→ Assignment: The records are to be copied in their entirety, exactly as given.

Study material below:

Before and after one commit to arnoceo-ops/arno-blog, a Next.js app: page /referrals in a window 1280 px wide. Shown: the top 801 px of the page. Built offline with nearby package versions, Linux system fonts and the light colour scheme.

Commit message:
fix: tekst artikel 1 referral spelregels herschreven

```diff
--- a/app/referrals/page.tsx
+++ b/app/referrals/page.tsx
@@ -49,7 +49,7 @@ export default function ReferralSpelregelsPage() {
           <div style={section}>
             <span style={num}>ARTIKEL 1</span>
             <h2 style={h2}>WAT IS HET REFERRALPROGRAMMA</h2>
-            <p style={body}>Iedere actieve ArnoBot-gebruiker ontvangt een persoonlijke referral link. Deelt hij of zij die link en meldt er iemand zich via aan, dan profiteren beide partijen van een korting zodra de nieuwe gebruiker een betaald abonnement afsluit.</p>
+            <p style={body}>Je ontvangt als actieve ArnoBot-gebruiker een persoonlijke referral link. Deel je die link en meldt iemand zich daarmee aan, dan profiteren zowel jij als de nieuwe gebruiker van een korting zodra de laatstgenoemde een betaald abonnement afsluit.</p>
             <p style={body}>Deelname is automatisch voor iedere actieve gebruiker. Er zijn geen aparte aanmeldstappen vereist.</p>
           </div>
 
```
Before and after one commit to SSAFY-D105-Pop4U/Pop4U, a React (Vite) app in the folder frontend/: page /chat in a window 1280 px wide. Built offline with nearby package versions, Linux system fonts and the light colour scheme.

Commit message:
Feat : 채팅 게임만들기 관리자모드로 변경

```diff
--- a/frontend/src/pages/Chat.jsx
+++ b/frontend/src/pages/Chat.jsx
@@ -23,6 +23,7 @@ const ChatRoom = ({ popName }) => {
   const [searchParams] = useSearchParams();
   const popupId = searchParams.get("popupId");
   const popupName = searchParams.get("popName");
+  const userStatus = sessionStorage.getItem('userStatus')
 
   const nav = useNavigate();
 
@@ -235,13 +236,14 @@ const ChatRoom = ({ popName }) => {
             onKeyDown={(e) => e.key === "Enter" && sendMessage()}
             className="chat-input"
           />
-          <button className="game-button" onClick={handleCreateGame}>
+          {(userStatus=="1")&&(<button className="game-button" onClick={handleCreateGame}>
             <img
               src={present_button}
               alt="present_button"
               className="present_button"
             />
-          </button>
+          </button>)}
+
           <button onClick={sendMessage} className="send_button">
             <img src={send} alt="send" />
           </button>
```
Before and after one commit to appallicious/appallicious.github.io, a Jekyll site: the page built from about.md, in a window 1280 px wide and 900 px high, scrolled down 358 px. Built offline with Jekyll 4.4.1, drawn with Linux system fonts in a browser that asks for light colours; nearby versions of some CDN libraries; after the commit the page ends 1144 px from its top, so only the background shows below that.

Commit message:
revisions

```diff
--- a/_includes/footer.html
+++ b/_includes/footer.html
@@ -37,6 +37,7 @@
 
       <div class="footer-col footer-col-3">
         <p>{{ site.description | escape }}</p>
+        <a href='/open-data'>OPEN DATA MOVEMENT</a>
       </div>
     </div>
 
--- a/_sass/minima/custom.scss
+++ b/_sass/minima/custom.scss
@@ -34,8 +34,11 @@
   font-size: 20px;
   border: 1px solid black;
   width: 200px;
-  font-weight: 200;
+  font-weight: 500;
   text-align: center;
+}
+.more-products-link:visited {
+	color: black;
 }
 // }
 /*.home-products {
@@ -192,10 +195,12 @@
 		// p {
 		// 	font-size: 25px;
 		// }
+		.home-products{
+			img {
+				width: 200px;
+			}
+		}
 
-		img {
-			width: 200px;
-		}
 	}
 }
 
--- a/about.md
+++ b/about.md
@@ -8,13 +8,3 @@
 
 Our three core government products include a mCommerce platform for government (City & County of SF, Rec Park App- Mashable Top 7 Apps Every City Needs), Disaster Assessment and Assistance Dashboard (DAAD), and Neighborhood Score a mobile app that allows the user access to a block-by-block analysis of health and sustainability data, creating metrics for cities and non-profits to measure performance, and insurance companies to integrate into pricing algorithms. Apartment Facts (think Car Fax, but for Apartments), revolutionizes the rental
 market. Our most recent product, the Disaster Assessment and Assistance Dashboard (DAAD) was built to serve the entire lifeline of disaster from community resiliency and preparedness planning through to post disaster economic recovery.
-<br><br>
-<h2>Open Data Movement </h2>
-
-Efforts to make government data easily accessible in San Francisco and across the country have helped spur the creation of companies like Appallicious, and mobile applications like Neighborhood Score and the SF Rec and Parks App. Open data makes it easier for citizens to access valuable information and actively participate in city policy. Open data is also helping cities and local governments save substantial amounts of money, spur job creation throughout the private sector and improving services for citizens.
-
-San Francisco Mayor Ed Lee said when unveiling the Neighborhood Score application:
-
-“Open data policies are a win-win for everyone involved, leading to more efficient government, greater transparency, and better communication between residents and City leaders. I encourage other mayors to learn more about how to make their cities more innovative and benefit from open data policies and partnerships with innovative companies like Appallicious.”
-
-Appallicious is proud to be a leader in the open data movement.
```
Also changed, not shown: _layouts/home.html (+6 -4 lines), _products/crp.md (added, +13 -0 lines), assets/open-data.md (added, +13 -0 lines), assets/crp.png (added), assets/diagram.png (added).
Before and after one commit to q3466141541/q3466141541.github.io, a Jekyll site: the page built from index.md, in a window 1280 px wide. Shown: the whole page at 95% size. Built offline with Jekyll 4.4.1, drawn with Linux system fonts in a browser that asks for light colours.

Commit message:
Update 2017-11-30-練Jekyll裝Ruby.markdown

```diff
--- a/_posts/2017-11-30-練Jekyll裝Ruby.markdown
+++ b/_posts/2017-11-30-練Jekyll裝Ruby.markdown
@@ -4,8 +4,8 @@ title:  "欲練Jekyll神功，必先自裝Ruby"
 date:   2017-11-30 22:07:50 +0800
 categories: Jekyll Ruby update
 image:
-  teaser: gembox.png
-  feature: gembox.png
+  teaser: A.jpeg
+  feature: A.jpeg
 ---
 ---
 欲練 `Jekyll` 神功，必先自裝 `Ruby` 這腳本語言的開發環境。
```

End of Study material.

→ Written solution:
Before and after one commit to arnoceo-ops/arno-blog, a Next.js app: page /referrals in a window 1280 px wide. Shown: the top 801 px of the page. Built offline with nearby package versions, Linux system fonts and the light colour scheme.

Commit message:
fix: tekst artikel 1 referral spelregels herschreven

```diff
--- a/app/referrals/page.tsx
+++ b/app/referrals/page.tsx
@@ -49,7 +49,7 @@ export default function ReferralSpelregelsPage() {
           <div style={section}>
             <span style={num}>ARTIKEL 1</span>
             <h2 style={h2}>WAT IS HET REFERRALPROGRAMMA</h2>
-            <p style={body}>Iedere actieve ArnoBot-gebruiker ontvangt een persoonlijke referral link. Deelt hij of zij die link en meldt er iemand zich via aan, dan profiteren beide partijen van een korting zodra de nieuwe gebruiker een betaald abonnement afsluit.</p>
+            <p style={body}>Je ontvangt als actieve ArnoBot-gebruiker een persoonlijke referral link. Deel je die link en meldt iemand zich daarmee aan, dan profiteren zowel jij als de nieuwe gebruiker van een korting zodra de laatstgenoemde een betaald abonnement afsluit.</p>
             <p style={body}>Deelname is automatisch voor iedere actieve gebruiker. Er zijn geen aparte aanmeldstappen vereist.</p>
           </div>
 
```
Before and after one commit to SSAFY-D105-Pop4U/Pop4U, a React (Vite) app in the folder frontend/: page /chat in a window 1280 px wide. Built offline with nearby package versions, Linux system fonts and the light colour scheme.

Commit message:
Feat : 채팅 게임만들기 관리자모드로 변경

```diff
--- a/frontend/src/pages/Chat.jsx
+++ b/frontend/src/pages/Chat.jsx
@@ -23,6 +23,7 @@ const ChatRoom = ({ popName }) => {
   const [searchParams] = useSearchParams();
   const popupId = searchParams.get("popupId");
   const popupName = searchParams.get("popName");
+  const userStatus = sessionStorage.getItem('userStatus')
 
   const nav = useNavigate();
 
@@ -235,13 +236,14 @@ const ChatRoom = ({ popName }) => {
             onKeyDown={(e) => e.key === "Enter" && sendMessage()}
             className="chat-input"
           />
-          <button className="game-button" onClick={handleCreateGame}>
+          {(userStatus=="1")&&(<button className="game-button" onClick={handleCreateGame}>
             <img
               src={present_button}
               alt="present_button"
               className="present_button"
             />
-          </button>
+          </button>)}
+
           <button onClick={sendMessage} className="send_button">
             <img src={send} alt="send" />
           </button>
```
Before and after one commit to appallicious/appallicious.github.io, a Jekyll site: the page built from about.md, in a window 1280 px wide and 900 px high, scrolled down 358 px. Built offline with Jekyll 4.4.1, drawn with Linux system fonts in a browser that asks for light colours; nearby versions of some CDN libraries; after the commit the page ends 1144 px from its top, so only the background shows below that.

Commit message:
revisions

```diff
--- a/_includes/footer.html
+++ b/_includes/footer.html
@@ -37,6 +37,7 @@
 
       <div class="footer-col footer-col-3">
         <p>{{ site.description | escape }}</p>
+        <a href='/open-data'>OPEN DATA MOVEMENT</a>
       </div>
     </div>
 
--- a/_sass/minima/custom.scss
+++ b/_sass/minima/custom.scss
@@ -34,8 +34,11 @@
   font-size: 20px;
   border: 1px solid black;
   width: 200px;
-  font-weight: 200;
+  font-weight: 500;
   text-align: center;
+}
+.more-products-link:visited {
+	color: black;
 }
 // }
 /*.home-products {
@@ -192,10 +195,12 @@
 		// p {
 		// 	font-size: 25px;
 		// }
+		.home-products{
+			img {
+				width: 200px;
+			}
+		}
 
-		img {
-			width: 200px;
-		}
 	}
 }
 
--- a/about.md
+++ b/about.md
@@ -8,13 +8,3 @@
 
 Our three core government products include a mCommerce platform for government (City & County of SF, Rec Park App- Mashable Top 7 Apps Every City Needs), Disaster Assessment and Assistance Dashboard (DAAD), and Neighborhood Score a mobile app that allows the user access to a block-by-block analysis of health and sustainability data, creating metrics for cities and non-profits to measure performance, and insurance companies to integrate into pricing algorithms. Apartment Facts (think Car Fax, but for Apartments), revolutionizes the rental
 market. Our most recent product, the Disaster Assessment and Assistance Dashboard (DAAD) was built to serve the entire lifeline of disaster from community resiliency and preparedness planning through to post disaster economic recovery.
-<br><br>
-<h2>Open Data Movement </h2>
-
-Efforts to make government data easily accessible in San Francisco and across the country have helped spur the creation of companies like Appallicious, and mobile applications like Neighborhood Score and the SF Rec and Parks App. Open data makes it easier for citizens to access valuable information and actively participate in city policy. Open data is also helping cities and local governments save substantial amounts of money, spur job creation throughout the private sector and improving services for citizens.
-
-San Francisco Mayor Ed Lee said when unveiling the Neighborhood Score application:
-
-“Open data policies are a win-win for everyone involved, leading to more efficient government, greater transparency, and better communication between residents and City leaders. I encourage other mayors to learn more about how to make their cities more innovative and benefit from open data policies and partnerships with innovative companies like Appallicious.”
-
-Appallicious is proud to be a leader in the open data movement.
```
Also changed, not shown: _layouts/home.html (+6 -4 lines), _products/crp.md (added, +13 -0 lines), assets/open-data.md (added, +13 -0 lines), assets/crp.png (added), assets/diagram.png (added).
Before and after one commit to q3466141541/q3466141541.github.io, a Jekyll site: the page built from index.md, in a window 1280 px wide. Shown: the whole page at 95% size. Built offline with Jekyll 4.4.1, drawn with Linux system fonts in a browser that asks for light colours.

Commit message:
Update 2017-11-30-練Jekyll裝Ruby.markdown

```diff
--- a/_posts/2017-11-30-練Jekyll裝Ruby.markdown
+++ b/_posts/2017-11-30-練Jekyll裝Ruby.markdown
@@ -4,8 +4,8 @@ title:  "欲練Jekyll神功，必先自裝Ruby"
 date:   2017-11-30 22:07:50 +0800
 categories: Jekyll Ruby update
 image:
-  teaser: gembox.png
-  feature: gembox.png
+  teaser: A.jpeg
+  feature: A.jpeg
 ---
 ---
 欲練 `Jekyll` 神功，必先自裝 `Ruby` 這腳本語言的開發環境。
```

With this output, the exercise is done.